Jurors for the Made In MIA award were Stephen Arboite, Rachel Bleemer, and Kevin Chinoy. Knight MARIMBAS jurors were Álvar Carretero De La Fuente, Rupert Lloyd And Elena Manrique.
Festival executive director and director of programming Jaie Laplante said, “I’m very grateful to all our jurors. This is a time of anxiety and uncertainty for the entire world, and everyone’s personal world is changing dramatically. Yet even while our jurors were dealing with what that all meant for them back in their homes (some of them are as far away as Tbilisi, Montevideo and Seoul), they took the time to continue watching the rest of the films in their sections via secured private links.”
Laplante continued, ”Deliberations were done by Zoom or other similar platforms, and the conversations that the jurors need to have ultimately happened just the way they would of if they had been sitting at dinner together in Miami. My gratitude is for their dedication, and how determined they were to honour the films with their full and serious attention and carefully select those that they felt were most deserving of recognition. In doing so, they helped to bring a sense of closure to the truncated 37th edition of Miami Film Festival.”
The Audience winners were chosen from 45 narrative and 21 documentary feature films in official selection that had screened publicly before the festival’s 37th edition was closed on March 12, three days ahead of the scheduled close.
“T” directed by Keisha Rae Witherspoon won the $10,000 Knight Made in MIA Short Film Award and the $10,000 HBO Ibero-American Feature Film Award went to by Samuel Kishi’s Los Lobos (Jurors Maxine Bailey, Agustina Chiraino and Leslie Cohen), while Chilean filmmaker Gonzalo Maza’s This Is Cristina (Ella Es Cristina) was awarded the $10,000 Jordan Ressler First Feature Award.
Jurors for the latter were Florencia Jimenez-Marcos, Leticia Jorge and Naji Abu Nowar. International sales agent FiGa Films represents both Los Lobos and This Is Cristina for worldwide sales.

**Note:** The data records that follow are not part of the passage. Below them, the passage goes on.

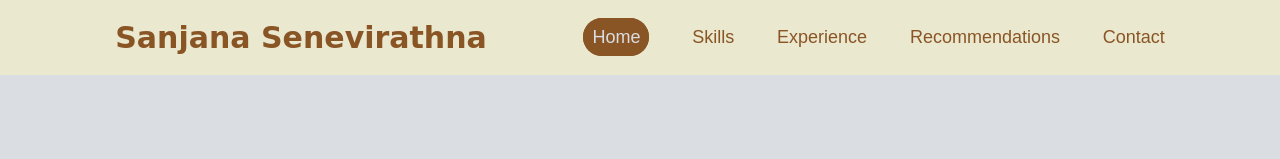
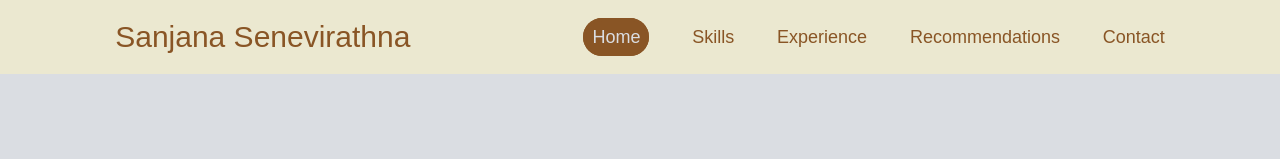
Before and after one commit to Sanjana0823/sanjana-senevirathna, a website: page index.html in a window 1280 px wide. Shown: the top 159 px of the page. Drawn offline with nearby package versions, Linux system fonts and the light colour scheme.

Commit message:
Edit logo font

```diff
--- a/style.css
+++ b/style.css
@@ -37,9 +37,9 @@ header{
 
 .logo{
     font-size: 3rem;
-    font-family: 'Lucida Handwriting', Cursive;
+    /* font-family: 'Lucida Handwriting', Cursive;     */
     color: #895525;
-    font-weight: 800;
+    font-weight: 500;
     cursor: pointer;
     transition: 0.5s ease;
 }
```
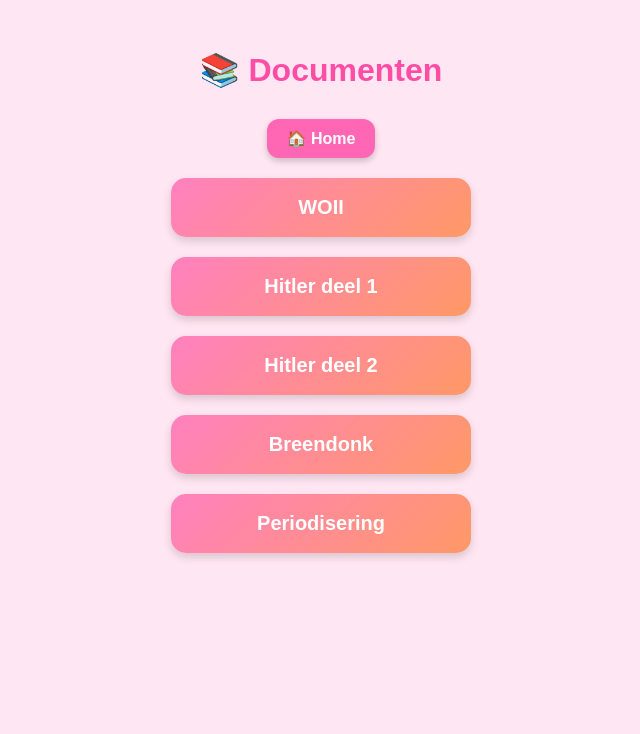
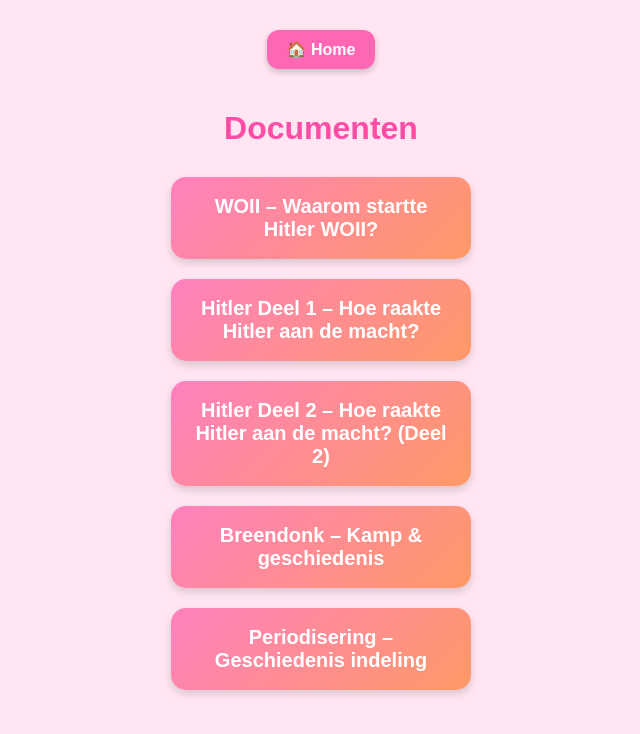
Before and after one commit to melvbrg/geschiedenisnoah, a plain HTML site: page documents.html in a window 1280 px wide. Shown: the whole page, without its empty margins (319-959 px from the left). Drawn offline with Linux system fonts and the light colour scheme.

Commit message:
Update documents.html

```diff
--- a/documents.html
+++ b/documents.html
@@ -7,16 +7,33 @@
 </head>
 
 <body>
-  <h1 class="title">📚 Documenten</h1>
 
     <a href="index.html" class="home-btn">🏠 Home</a>
 
+    <h1 class="title">Documenten</h1>
+
     <div class="container">
-    <a class="tile" href="docs/Waarom startte hilter wo2.pdf" target="_blank">WOII</a>
-    <a class="tile" href="docs/HOE RAAKTE HITLER AAN DE MACHT.pdf" target="_blank">Hitler deel 1</a>
-    <a class="tile" href="docs/Hoe raakte hitler aan de macht deel 2.pdf" target="_blank">Hitler deel 2</a>
-    <a class="tile" href="docs/breendonk.pdf" target="_blank">Breendonk</a>
-    <a class="tile" href="docs/periodisering examen Noah geschiedenis.pdf" target="_blank">Periodisering</a>
+
+        <a class="tile" href="docs/Waarom startte hilter wo2.pdf" target="_blank">
+            WOII – Waarom startte Hitler WOII?
+        </a>
+
+        <a class="tile" href="docs/HOE RAAKTE HITLER AAN DE MACHT.pdf" target="_blank">
+            Hitler Deel 1 – Hoe raakte Hitler aan de macht?
+        </a>
+
+        <a class="tile" href="docs/Hoe raakte hitler aan de macht deel 2.pdf" target="_blank">
+            Hitler Deel 2 – Hoe raakte Hitler aan de macht? (Deel 2)
+        </a>
+
+        <a class="tile" href="docs/breendonk.pdf" target="_blank">
+            Breendonk – Kamp & geschiedenis
+        </a>
+
+        <a class="tile" href="docs/periodisering examen Noah geschiedenis.pdf" target="_blank">
+            Periodisering – Geschiedenis indeling
+        </a>
+
     </div>
 
 </body>
```
Lines whose indentation alone changed are shown as unchanged.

The Zeno Mountain Award, a $5,000 cash prize funded by Miami-based Fringe Partners, seeking to reward a film of any length or genre in official selection that helps break down barriers to understanding people living with disabilities, went to Higher Ground’s Crip Camp, directed by Nicole Newnham and Jim LeBrecht. Maite Alberdi and Brian Blum were the jurors.
In other awards: the $5,000 HBO Ibero-American Short Film Award was awarded to Spain’s Ingride Santos for Beef; $5,000 Alacran Music in Film Award for the best score in the festival to Nicolas Jaar for Pablo Larrain’s Ema; the Rene Rodriguez Critics Award to Yowan Lewis and Calvin Thomas’s White Lie from Canada, and the Toyota Short Film Audience Award to Isaac Mead-Long’s Endure The Suck.
Presented earlier in the Festival, the Oolite Arts Miami Film Festival Poster Design Award went to Chile’s Daniel González Sánchez of Buena Suerte studio in Santiago for his design for Ema. Larrain’s film also won the Oolite Arts Miami Film Festival Trailer Award, which went to Hands Up Paris for their trailer for the film. The Lynn and Louis Wolfson II Family Foundation CinemaSlam Competition 2019 awarded $7,500 to Celestial by Bruklyn Miller from the New York Film Academy, Miami Beach, for best film.